• REQUIREMENT: The answer should be the records below, word for word, with every image left out.

Web page edit records:
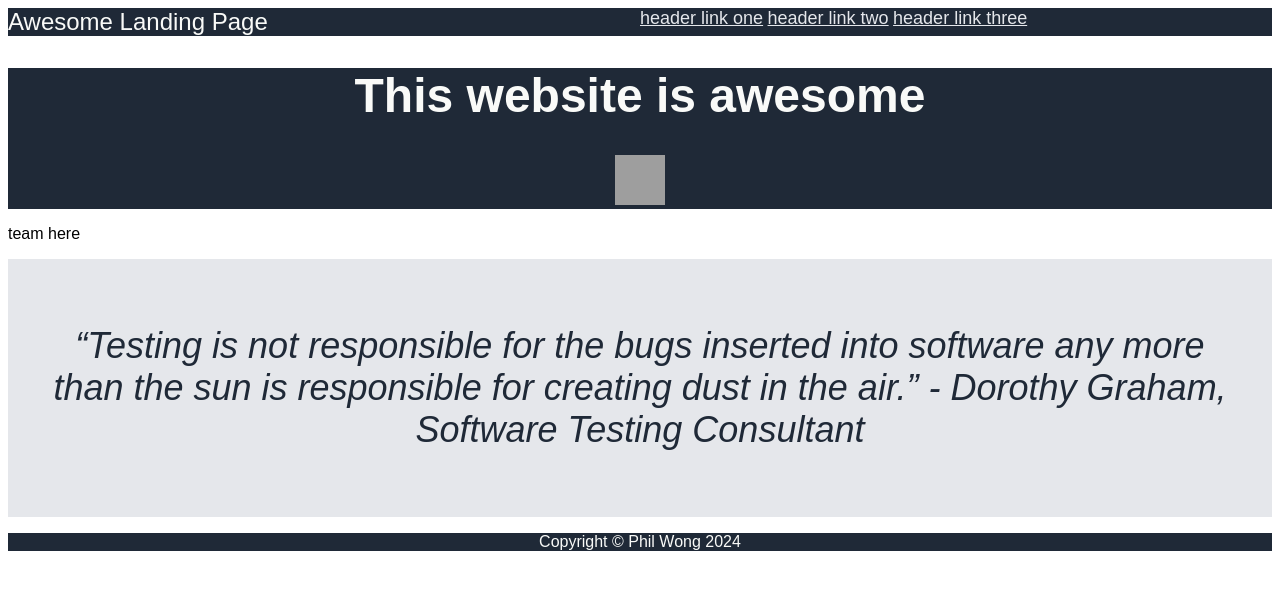
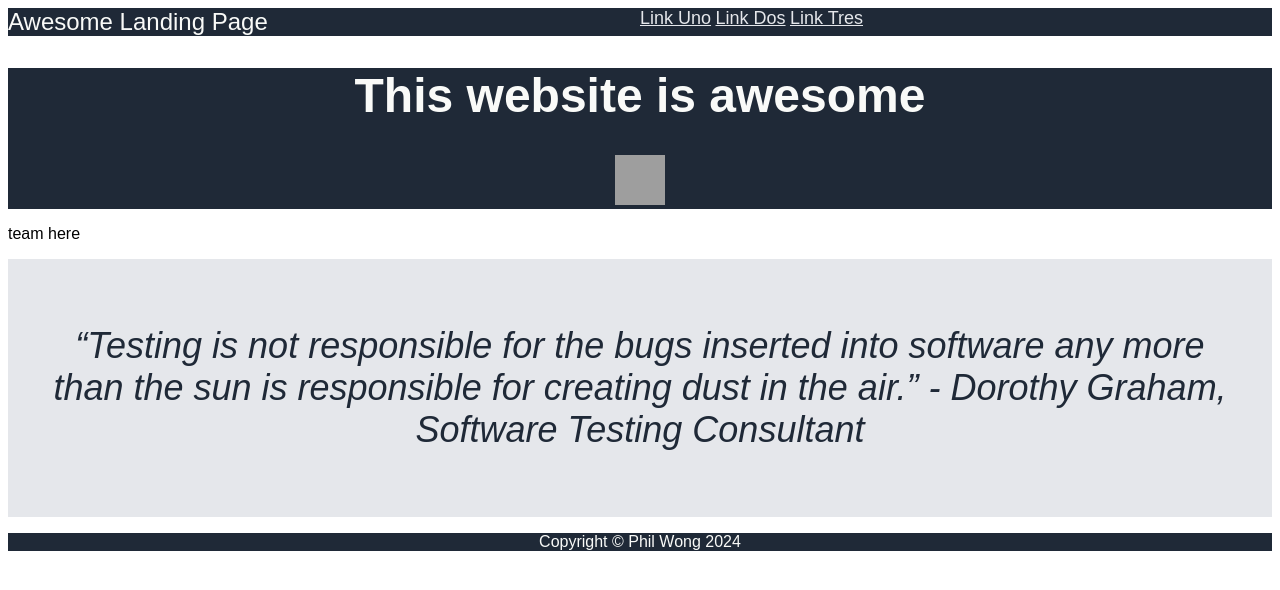
Before and after one commit to p2635/odin-landing-page, a plain HTML site: page index.html in a window 1280 px wide. Drawn offline with Linux system fonts and the light colour scheme; grey boxes are pictures that could not be loaded.

Commit message:
Replace link text

```diff
--- a/index.html
+++ b/index.html
@@ -10,9 +10,9 @@
     <div id="nav">
       <span id="logo">Awesome Landing Page</span>
       <span>
-        <a href="#">header link one</a>
-        <a href="#">header link two</a>
-        <a href="#">header link three</a>
+        <a href="#">Link Uno</a>
+        <a href="#">Link Dos</a>
+        <a href="#">Link Tres</a>
       </span>
     </div>
   </header>
```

• OUTPUT BELOW:
Before and after one commit to p2635/odin-landing-page, a plain HTML site: page index.html in a window 1280 px wide. Drawn offline with Linux system fonts and the light colour scheme; grey boxes are pictures that could not be loaded.

Commit message:
Replace link text

```diff
--- a/index.html
+++ b/index.html
@@ -10,9 +10,9 @@
     <div id="nav">
       <span id="logo">Awesome Landing Page</span>
       <span>
-        <a href="#">header link one</a>
-        <a href="#">header link two</a>
-        <a href="#">header link three</a>
+        <a href="#">Link Uno</a>
+        <a href="#">Link Dos</a>
+        <a href="#">Link Tres</a>
       </span>
     </div>
   </header>
```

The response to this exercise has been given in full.